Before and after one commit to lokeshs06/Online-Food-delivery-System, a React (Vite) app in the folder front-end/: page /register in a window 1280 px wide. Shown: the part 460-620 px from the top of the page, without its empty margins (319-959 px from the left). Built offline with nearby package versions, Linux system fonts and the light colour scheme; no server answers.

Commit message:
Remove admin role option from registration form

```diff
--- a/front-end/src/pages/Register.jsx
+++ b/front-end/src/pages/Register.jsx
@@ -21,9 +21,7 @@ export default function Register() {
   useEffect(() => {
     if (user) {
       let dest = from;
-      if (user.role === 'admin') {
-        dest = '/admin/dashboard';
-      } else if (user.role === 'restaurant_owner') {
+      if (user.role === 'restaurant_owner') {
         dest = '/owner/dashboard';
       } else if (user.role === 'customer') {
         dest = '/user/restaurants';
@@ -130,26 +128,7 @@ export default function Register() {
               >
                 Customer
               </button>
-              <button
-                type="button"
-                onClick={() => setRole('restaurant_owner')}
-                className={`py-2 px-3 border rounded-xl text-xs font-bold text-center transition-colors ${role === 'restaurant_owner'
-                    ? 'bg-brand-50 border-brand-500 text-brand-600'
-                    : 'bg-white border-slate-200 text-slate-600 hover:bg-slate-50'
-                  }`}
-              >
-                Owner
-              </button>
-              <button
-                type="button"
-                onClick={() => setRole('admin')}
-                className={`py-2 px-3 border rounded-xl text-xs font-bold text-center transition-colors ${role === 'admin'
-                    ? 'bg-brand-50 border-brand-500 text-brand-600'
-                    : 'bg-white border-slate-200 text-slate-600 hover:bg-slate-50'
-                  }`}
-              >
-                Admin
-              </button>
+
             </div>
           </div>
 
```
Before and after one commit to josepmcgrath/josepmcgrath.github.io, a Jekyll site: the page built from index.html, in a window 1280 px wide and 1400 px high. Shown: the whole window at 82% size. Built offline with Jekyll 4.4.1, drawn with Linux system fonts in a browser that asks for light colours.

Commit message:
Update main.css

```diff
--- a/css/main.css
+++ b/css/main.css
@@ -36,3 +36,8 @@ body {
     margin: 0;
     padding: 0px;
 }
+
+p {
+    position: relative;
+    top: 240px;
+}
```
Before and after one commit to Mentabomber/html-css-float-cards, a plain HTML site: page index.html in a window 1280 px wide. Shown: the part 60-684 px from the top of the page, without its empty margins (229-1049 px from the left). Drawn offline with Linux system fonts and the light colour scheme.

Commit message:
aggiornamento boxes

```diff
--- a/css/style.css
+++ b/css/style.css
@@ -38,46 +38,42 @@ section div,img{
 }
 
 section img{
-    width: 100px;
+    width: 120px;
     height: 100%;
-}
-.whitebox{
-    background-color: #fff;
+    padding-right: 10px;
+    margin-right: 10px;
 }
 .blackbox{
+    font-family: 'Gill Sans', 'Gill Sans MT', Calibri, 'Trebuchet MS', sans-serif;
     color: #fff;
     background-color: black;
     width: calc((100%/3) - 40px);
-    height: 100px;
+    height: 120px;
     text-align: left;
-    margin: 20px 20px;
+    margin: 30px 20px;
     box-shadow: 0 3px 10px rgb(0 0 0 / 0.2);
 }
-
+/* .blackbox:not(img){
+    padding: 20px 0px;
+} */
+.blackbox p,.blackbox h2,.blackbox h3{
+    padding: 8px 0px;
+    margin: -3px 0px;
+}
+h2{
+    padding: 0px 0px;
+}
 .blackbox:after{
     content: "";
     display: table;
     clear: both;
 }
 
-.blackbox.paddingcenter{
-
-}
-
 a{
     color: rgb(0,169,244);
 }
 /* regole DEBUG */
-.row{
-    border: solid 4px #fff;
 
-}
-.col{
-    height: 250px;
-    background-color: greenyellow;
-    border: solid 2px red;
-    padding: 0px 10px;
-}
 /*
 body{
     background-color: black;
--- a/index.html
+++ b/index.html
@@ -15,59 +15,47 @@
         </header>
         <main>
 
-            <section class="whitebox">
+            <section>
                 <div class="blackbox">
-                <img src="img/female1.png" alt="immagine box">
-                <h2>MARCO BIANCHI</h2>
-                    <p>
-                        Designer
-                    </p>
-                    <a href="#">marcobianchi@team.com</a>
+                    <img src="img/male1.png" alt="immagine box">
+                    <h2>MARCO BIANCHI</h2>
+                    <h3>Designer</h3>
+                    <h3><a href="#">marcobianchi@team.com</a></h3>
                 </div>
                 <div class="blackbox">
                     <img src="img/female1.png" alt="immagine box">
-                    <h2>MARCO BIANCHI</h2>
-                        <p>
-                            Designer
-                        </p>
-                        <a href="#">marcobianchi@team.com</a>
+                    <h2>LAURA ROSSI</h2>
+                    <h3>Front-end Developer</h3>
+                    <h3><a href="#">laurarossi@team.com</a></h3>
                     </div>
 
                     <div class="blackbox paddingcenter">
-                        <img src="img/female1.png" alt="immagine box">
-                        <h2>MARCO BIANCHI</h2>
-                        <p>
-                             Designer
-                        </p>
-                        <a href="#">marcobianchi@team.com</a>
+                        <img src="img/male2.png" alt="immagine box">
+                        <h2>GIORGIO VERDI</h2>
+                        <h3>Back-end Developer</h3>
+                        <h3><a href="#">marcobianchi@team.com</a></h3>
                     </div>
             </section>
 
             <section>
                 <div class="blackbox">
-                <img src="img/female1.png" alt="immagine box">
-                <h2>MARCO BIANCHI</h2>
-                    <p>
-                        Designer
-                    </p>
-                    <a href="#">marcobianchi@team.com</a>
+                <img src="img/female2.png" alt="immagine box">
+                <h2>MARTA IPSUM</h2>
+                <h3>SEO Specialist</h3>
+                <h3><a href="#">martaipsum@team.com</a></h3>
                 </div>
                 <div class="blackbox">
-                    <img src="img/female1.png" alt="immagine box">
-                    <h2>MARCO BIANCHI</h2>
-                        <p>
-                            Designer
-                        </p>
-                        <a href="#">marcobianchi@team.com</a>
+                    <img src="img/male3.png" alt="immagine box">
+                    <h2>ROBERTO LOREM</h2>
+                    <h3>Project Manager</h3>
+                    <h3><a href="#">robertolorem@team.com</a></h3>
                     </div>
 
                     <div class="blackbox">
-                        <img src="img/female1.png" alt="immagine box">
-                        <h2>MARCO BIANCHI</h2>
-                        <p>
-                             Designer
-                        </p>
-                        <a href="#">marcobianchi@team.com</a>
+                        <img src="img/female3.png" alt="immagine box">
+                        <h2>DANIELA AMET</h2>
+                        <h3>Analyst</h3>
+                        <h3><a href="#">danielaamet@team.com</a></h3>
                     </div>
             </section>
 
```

> _Task_: For this exercise, restate every record word for word.

> _Exercise result_:
Before and after one commit to lokeshs06/Online-Food-delivery-System, a React (Vite) app in the folder front-end/: page /register in a window 1280 px wide. Shown: the part 460-620 px from the top of the page, without its empty margins (319-959 px from the left). Built offline with nearby package versions, Linux system fonts and the light colour scheme; no server answers.

Commit message:
Remove admin role option from registration form

```diff
--- a/front-end/src/pages/Register.jsx
+++ b/front-end/src/pages/Register.jsx
@@ -21,9 +21,7 @@ export default function Register() {
   useEffect(() => {
     if (user) {
       let dest = from;
-      if (user.role === 'admin') {
-        dest = '/admin/dashboard';
-      } else if (user.role === 'restaurant_owner') {
+      if (user.role === 'restaurant_owner') {
         dest = '/owner/dashboard';
       } else if (user.role === 'customer') {
         dest = '/user/restaurants';
@@ -130,26 +128,7 @@ export default function Register() {
               >
                 Customer
               </button>
-              <button
-                type="button"
-                onClick={() => setRole('restaurant_owner')}
-                className={`py-2 px-3 border rounded-xl text-xs font-bold text-center transition-colors ${role === 'restaurant_owner'
-                    ? 'bg-brand-50 border-brand-500 text-brand-600'
-                    : 'bg-white border-slate-200 text-slate-600 hover:bg-slate-50'
-                  }`}
-              >
-                Owner
-              </button>
-              <button
-                type="button"
-                onClick={() => setRole('admin')}
-                className={`py-2 px-3 border rounded-xl text-xs font-bold text-center transition-colors ${role === 'admin'
-                    ? 'bg-brand-50 border-brand-500 text-brand-600'
-                    : 'bg-white border-slate-200 text-slate-600 hover:bg-slate-50'
-                  }`}
-              >
-                Admin
-              </button>
+
             </div>
           </div>
 
```
Before and after one commit to josepmcgrath/josepmcgrath.github.io, a Jekyll site: the page built from index.html, in a window 1280 px wide and 1400 px high. Shown: the whole window at 82% size. Built offline with Jekyll 4.4.1, drawn with Linux system fonts in a browser that asks for light colours.

Commit message:
Update main.css

```diff
--- a/css/main.css
+++ b/css/main.css
@@ -36,3 +36,8 @@ body {
     margin: 0;
     padding: 0px;
 }
+
+p {
+    position: relative;
+    top: 240px;
+}
```
Before and after one commit to Mentabomber/html-css-float-cards, a plain HTML site: page index.html in a window 1280 px wide. Shown: the part 60-684 px from the top of the page, without its empty margins (229-1049 px from the left). Drawn offline with Linux system fonts and the light colour scheme.

Commit message:
aggiornamento boxes

```diff
--- a/css/style.css
+++ b/css/style.css
@@ -38,46 +38,42 @@ section div,img{
 }
 
 section img{
-    width: 100px;
+    width: 120px;
     height: 100%;
-}
-.whitebox{
-    background-color: #fff;
+    padding-right: 10px;
+    margin-right: 10px;
 }
 .blackbox{
+    font-family: 'Gill Sans', 'Gill Sans MT', Calibri, 'Trebuchet MS', sans-serif;
     color: #fff;
     background-color: black;
     width: calc((100%/3) - 40px);
-    height: 100px;
+    height: 120px;
     text-align: left;
-    margin: 20px 20px;
+    margin: 30px 20px;
     box-shadow: 0 3px 10px rgb(0 0 0 / 0.2);
 }
-
+/* .blackbox:not(img){
+    padding: 20px 0px;
+} */
+.blackbox p,.blackbox h2,.blackbox h3{
+    padding: 8px 0px;
+    margin: -3px 0px;
+}
+h2{
+    padding: 0px 0px;
+}
 .blackbox:after{
     content: "";
     display: table;
     clear: both;
 }
 
-.blackbox.paddingcenter{
-
-}
-
 a{
     color: rgb(0,169,244);
 }
 /* regole DEBUG */
-.row{
-    border: solid 4px #fff;
 
-}
-.col{
-    height: 250px;
-    background-color: greenyellow;
-    border: solid 2px red;
-    padding: 0px 10px;
-}
 /*
 body{
     background-color: black;
--- a/index.html
+++ b/index.html
@@ -15,59 +15,47 @@
         </header>
         <main>
 
-            <section class="whitebox">
+            <section>
                 <div class="blackbox">
-                <img src="img/female1.png" alt="immagine box">
-                <h2>MARCO BIANCHI</h2>
-                    <p>
-                        Designer
-                    </p>
-                    <a href="#">marcobianchi@team.com</a>
+                    <img src="img/male1.png" alt="immagine box">
+                    <h2>MARCO BIANCHI</h2>
+                    <h3>Designer</h3>
+                    <h3><a href="#">marcobianchi@team.com</a></h3>
                 </div>
                 <div class="blackbox">
                     <img src="img/female1.png" alt="immagine box">
-                    <h2>MARCO BIANCHI</h2>
-                        <p>
-                            Designer
-                        </p>
-                        <a href="#">marcobianchi@team.com</a>
+                    <h2>LAURA ROSSI</h2>
+                    <h3>Front-end Developer</h3>
+                    <h3><a href="#">laurarossi@team.com</a></h3>
                     </div>
 
                     <div class="blackbox paddingcenter">
-                        <img src="img/female1.png" alt="immagine box">
-                        <h2>MARCO BIANCHI</h2>
-                        <p>
-                             Designer
-                        </p>
-                        <a href="#">marcobianchi@team.com</a>
+                        <img src="img/male2.png" alt="immagine box">
+                        <h2>GIORGIO VERDI</h2>
+                        <h3>Back-end Developer</h3>
+                        <h3><a href="#">marcobianchi@team.com</a></h3>
                     </div>
             </section>
 
             <section>
                 <div class="blackbox">
-                <img src="img/female1.png" alt="immagine box">
-                <h2>MARCO BIANCHI</h2>
-                    <p>
-                        Designer
-                    </p>
-                    <a href="#">marcobianchi@team.com</a>
+                <img src="img/female2.png" alt="immagine box">
+                <h2>MARTA IPSUM</h2>
+                <h3>SEO Specialist</h3>
+                <h3><a href="#">martaipsum@team.com</a></h3>
                 </div>
                 <div class="blackbox">
-                    <img src="img/female1.png" alt="immagine box">
-                    <h2>MARCO BIANCHI</h2>
-                        <p>
-                            Designer
-                        </p>
-                        <a href="#">marcobianchi@team.com</a>
+                    <img src="img/male3.png" alt="immagine box">
+                    <h2>ROBERTO LOREM</h2>
+                    <h3>Project Manager</h3>
+                    <h3><a href="#">robertolorem@team.com</a></h3>
                     </div>
 
                     <div class="blackbox">
-                        <img src="img/female1.png" alt="immagine box">
-                        <h2>MARCO BIANCHI</h2>
-                        <p>
-                             Designer
-                        </p>
-                        <a href="#">marcobianchi@team.com</a>
+                        <img src="img/female3.png" alt="immagine box">
+                        <h2>DANIELA AMET</h2>
+                        <h3>Analyst</h3>
+                        <h3><a href="#">danielaamet@team.com</a></h3>
                     </div>
             </section>
 
```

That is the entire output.